AG: Or, the universe is subjective
ST: Yeah, I was thinking the craziest thought. See if it makes any sense. As Allen was doing that, in that very... Suddenly it haunts you (just as (in) Philip Glass, the music haunt you),
 I was thinking of the (RMS) Titanic, - Why do you think I was thinking of the Titanic?…   Because of the arrogance of Man. You know, "Nothing's ever going to stop this!", and that should have been at the right moment, (if you think of man's humility). We haven't learned, tho'
AG: So when's Earth Day
ST: Coming up
AG: April 22nd? 23rd?
ST: Twentieth anniversary
AG: yea, there's going to be a big action on Wall Street, a whole bunch of people are going to sit in on Wall Street and get arrested. I think. And in Central Park, in New York, there going to have a giant music festival to celebrate Earth. And I think the tuna companies have declared finallythat they'll stop catching tuna fish in nets that catch dolphins also. That's.. (oh, while you were in Brazil (Philip), that came out, they finally..Heinz tuna-fish said that they'd no longer accept (or) buy tuna fish that involves the capture of dolphins 

ST: Just to remind..  Not to interrupt but to remind listeners that Allen Ginsberg (who we've been hearing) and Philip Glass, together - that's tomorrow-night, and you can see, it'll be.. there's a spontaneous air to this, and a refreshing one too. At the same time there's a theme,  and the theme is the one we've been talking about really - it all begins with you (there in the audience). Center East -  because they're.. under the auspicies of, or rather for the benefit of a Buddhist organization, Jewel Heart, and Center East is the place, Center East at 7701 Lincoln in Skokie. So that's eight o'clock tonight.
One more round to go.


















And so I was thinking this is the last round for now, until you guys, tomorrow-night on stage, Philip Glass and Allen Ginsberg. And there's another piece of music - [to PG] - You say you play solo piano
PG: Yeah, this is a piece that…
ST: Acoustic piano too . This is a piece that was identified with a movie called The Thin Blue Line. It's a film about a man who was put into jail for a crime that he..apparently he hadn't committed at all - a guy named Randall Dale Adams - and a filmmaker named Errol Morris stumbled across this case and began interviewing people and filming it and, as a result of the film, the guy was actually released, and the real killer confessed.
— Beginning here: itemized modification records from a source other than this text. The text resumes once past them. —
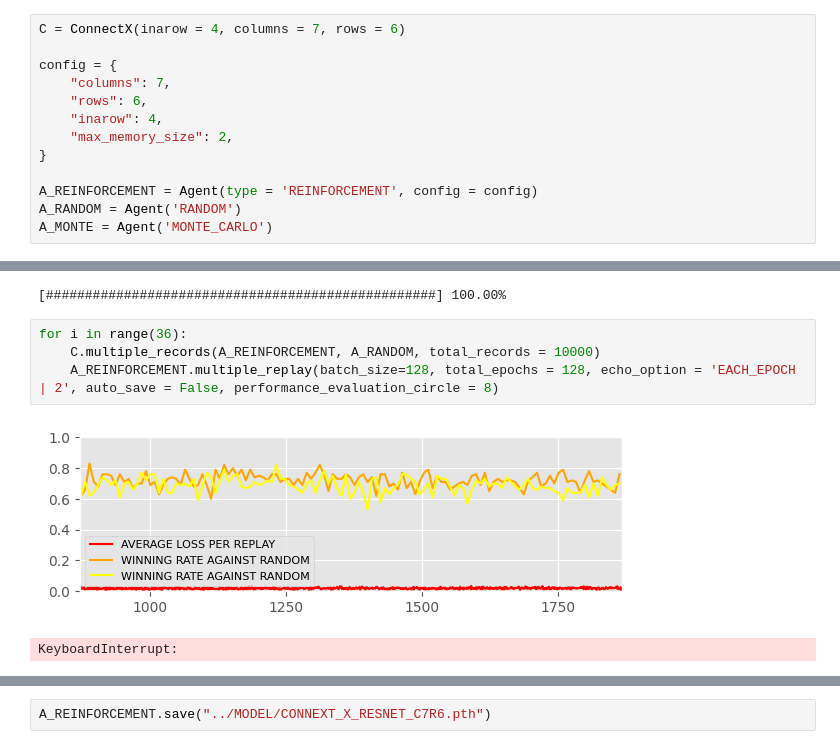
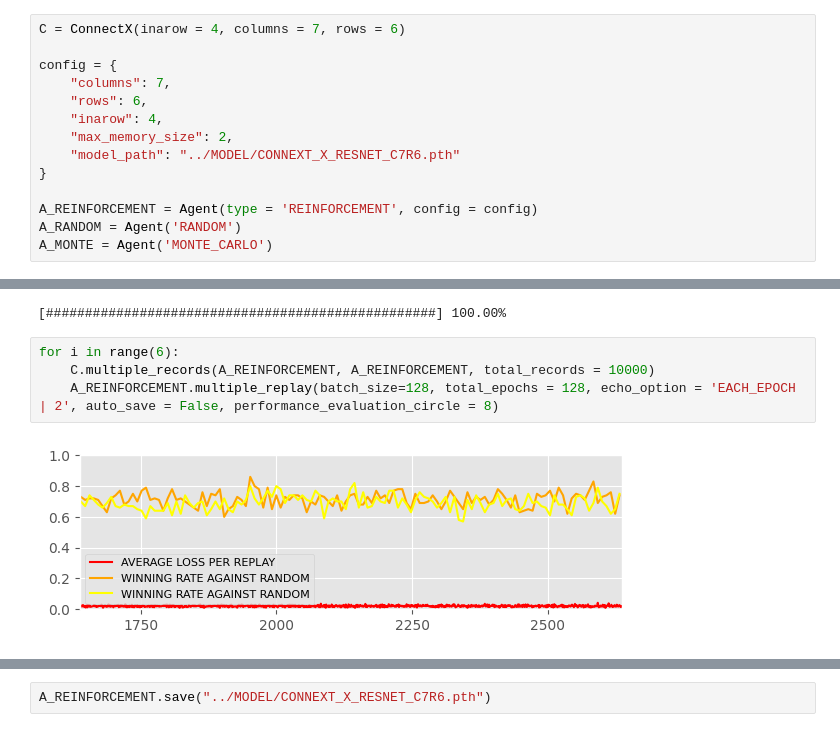
Before and after one commit to haoxiang-xu/connect-X, a Jupyter notebook: DEMOs/connectX_agents.ipynb, the cells around one changed output, grey strips where cells are left out. Saved outputs shown, nothing was run; the diff lists cells and outputs as text.

Commit message:
[0619: Reinforcement Agent Implementation Stage 15]

```diff
--- a/DEMOs/connectX_agents.ipynb
+++ b/DEMOs/connectX_agents.ipynb
@@ -1669,6 +1671,7 @@ config = {
     "rows": 6,
     "inarow": 4,
     "max_memory_size": 2,
+    "model_path": "../MODEL/CONNEXT_X_RESNET_C7R6.pth"
 }
 
 A_REINFORCEMENT = Agent(type = 'REINFORCEMENT', config = config)
@@ -1687,12 +1690,11 @@ C.multiple_records(A_REINFORCEMENT, A_RANDOM, total_records = 100000)
 # %% [output]
 [##################################################] 100.00%
 # %%
-for i in range(36):
-    C.multiple_records(A_REINFORCEMENT, A_RANDOM, total_records = 10000)
+for i in range(6):
+    C.multiple_records(A_REINFORCEMENT, A_REINFORCEMENT, total_records = 10000)
     A_REINFORCEMENT.multiple_replay(batch_size=128, total_epochs = 128, echo_option = 'EACH_EPOCH | 2', auto_save = False, performance_evaluation_circle = 8)
 # %% [output]
-[figure, old version]
+[figure, new version]
-KeyboardInterrupt:
 # %%
 A_REINFORCEMENT.inspect_memory(2, only_terminated=True)
 # %% [output]
```
Also changed, not shown: parts of 2 cells of this notebook, 2 other files.
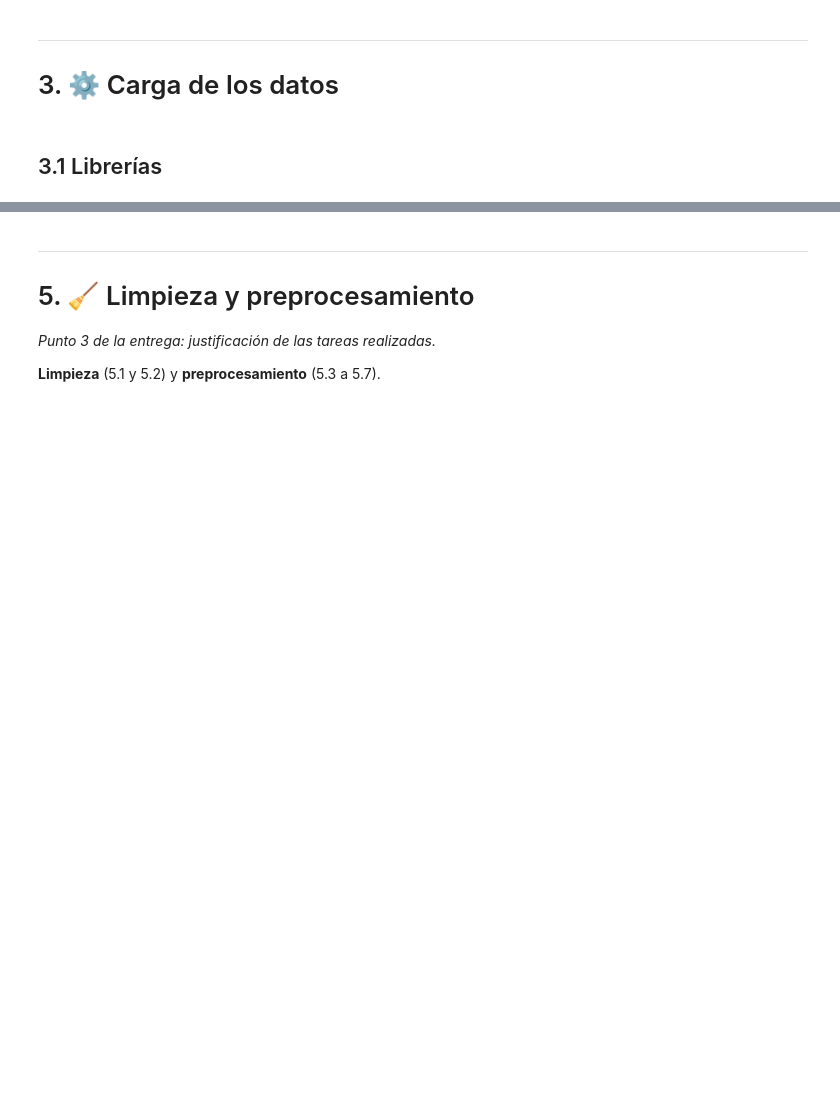
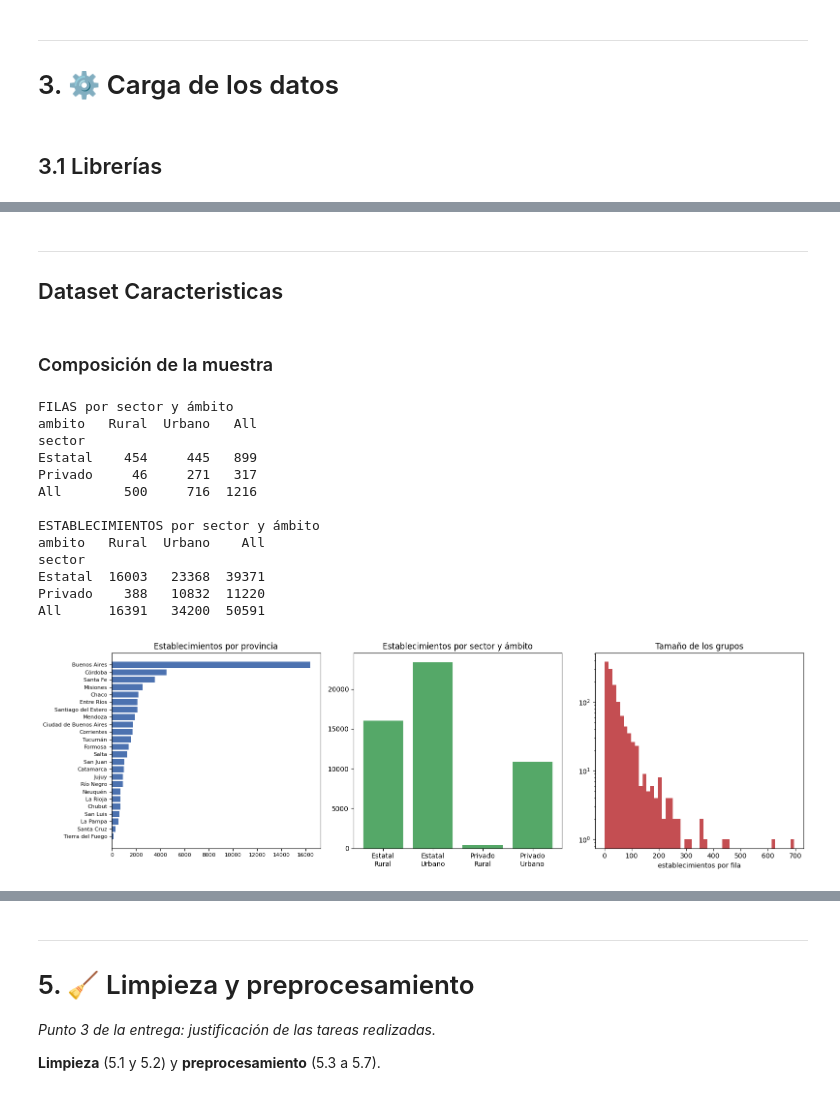
Before and after one commit to juanjosemfranchi-netizen/educacion_escolaridad, a Jupyter notebook: TRABAJO_APREN_AUTOMATICO_completo.ipynb, the cells around one changed output, grey strips where cells are left out. Cells and saved outputs as stored; diff of their text form; code cells hidden in the pictures; blank space fills up the shorter version.

```diff
--- a/TRABAJO_APREN_AUTOMATICO_completo.ipynb
+++ b/TRABAJO_APREN_AUTOMATICO_completo.ipynb
@@ -615,0 +407,20 @@ Privado Rural      2.56     4.56     8.68    17.97
+# %%
+resumen = []
+for nombre, d in [("Características", df_caracteristicas), ("Matrícula", df_matriculas), ("Trayectoria", df_trayectoria)]:
+    resumen.append({
+        "base": nombre,
+        "filas": d.shape[0],
+        "columnas": d.shape[1],
+        "clave_unica": not d.duplicated(IDS).any(),
+        "provincias": d.provincia.nunique(),
+        "departamentos": d.departamento.nunique(),
+    })
+print(pd.DataFrame(resumen).to_string(index=False))
+
+L = pd.to_numeric(
+    car["localizacion"].astype("string").str.strip(),
+    errors="coerce"
+)
+print(f"\nEstablecimientos representados : {L.sum():,.0f}")
+print(f"Por fila (grupo): mínimo {L.min():.0f} | mediana {L.median():.0f} | máximo {L.max():.0f}")
+print(f"Columnas de identificación: {len(IDS)}  |  de medición en Características: {car.shape[1]-len(IDS)}")
@@ -615,0 +463,49 @@ Privado Rural      2.56     4.56     8.68    17.97
+# %% [markdown]
+---
+## Dataset Caracteristicas
+# %% [markdown]
+### Composición de la muestra
+# %%
+import matplotlib.pyplot as plt
+
+base_eda = df_caracteristicas[IDS].apply(lambda s: s.str.strip()).copy()
+base_eda["establecimientos"] = L.values
+
+print("FILAS por sector y ámbito")
+print(pd.crosstab(base_eda.sector, base_eda.ambito, margins=True).to_string())
+print("\nESTABLECIMIENTOS por sector y ámbito")
+print(pd.crosstab(base_eda.sector, base_eda.ambito,
+                  values=base_eda.establecimientos, aggfunc="sum", margins=True).round(0).to_string())
+
+fig, ax = plt.subplots(1, 3, figsize=(16, 5))
+
+pv = base_eda.groupby("provincia").establecimientos.sum().sort_values()
+ax[0].barh(pv.index, pv.values, color="#4C72B0")
+ax[0].set_title("Establecimientos por provincia")
+ax[0].tick_params(labelsize=8)
+
+comp = base_eda.groupby(["sector", "ambito"]).establecimientos.sum()
+ax[1].bar([f"{s}\n{a}" for s, a in comp.index], comp.values, color="#55A868")
+ax[1].set_title("Establecimientos por sector y ámbito")
+
+ax[2].hist(base_eda.establecimientos, bins=50, color="#C44E52")
+ax[2].set_title("Tamaño de los grupos")
+ax[2].set_xlabel("establecimientos por fila")
+ax[2].set_yscale("log")
+
+plt.tight_layout(); plt.show()
+# %% [output]
+FILAS por sector y ámbito
+ambito   Rural  Urbano   All
+sector
+Estatal    454     445   899
+Privado     46     271   317
+All        500     716  1216
+
+ESTABLECIMIENTOS por sector y ámbito
+ambito   Rural  Urbano    All
+sector
+Estatal  16003   23368  39371
+Privado    388   10832  11220
+All      16391   34200  50591
+[figure, added]
```
Also changed, not shown: parts of 96 cells of this notebook, 4 other files.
During the..
ST: This is The Thin Blue Line you're talking about? - Oh, that's right
PG: So this music is thematically from that. Maybe if we have.. I would think that maybe we should just hear part of it, because the piece is a
ST: Let's fade part of it and then we'll hear Allen once more, to close with whatever it is of his choice. So this.."Metamorphosis"
Any connection here with the (Franz) Kafka theme?
PG: Well, I also use some of this music for a staging of the Kafka play, and, in a way. I thought the whole thing that happened to Randall Dale Adams.. In the Kafka, there were a lot of  reverberations that seemed to me very authentic. 
ST: You haven't set Kafka yet, have you?
PG: No. no I haven't, but I've done music for it,  plays that were based on him.
AG: Well, that would really be up your alley, in a funny way. 
PG: You know I've finally worked with (Edgar Allan) Poe. I've set Poe, and I find….
AG: What Poe?
PG: The Fall of the House of Usher
AG: Uh-huh
ST: Oh, "The Fall of the House of Usher", you did "(The) Fall of The House of Usher, did you?
PG: Yes, that's right. Yeah, and that.. maybe because I was from Baltimore, but that.. in a way, Poe was such a forerunner of much modernism, so I felt very at home with it.    
ST: Here then, "Metamorphosis"

[Beginning at approximately forty-nine minutes in (and concluding at approximately fifty-one minutes in), Terkel plays a recording of Philip Glass playing his own composition, "Metamorphosis"]

ST: This is a slow reluctant playing, very reluctant, because you can see it building. And you'll hear some of this tomorrow-night. There, Philip Glass at the piano, and that was certainly..  several of these pieces….

to be continued

[Audio for the above can be heard here, beginning at approximately thirty-four- and-a-half minutes in and continuing until approximately fifty-one-and-a-quarter minutes in]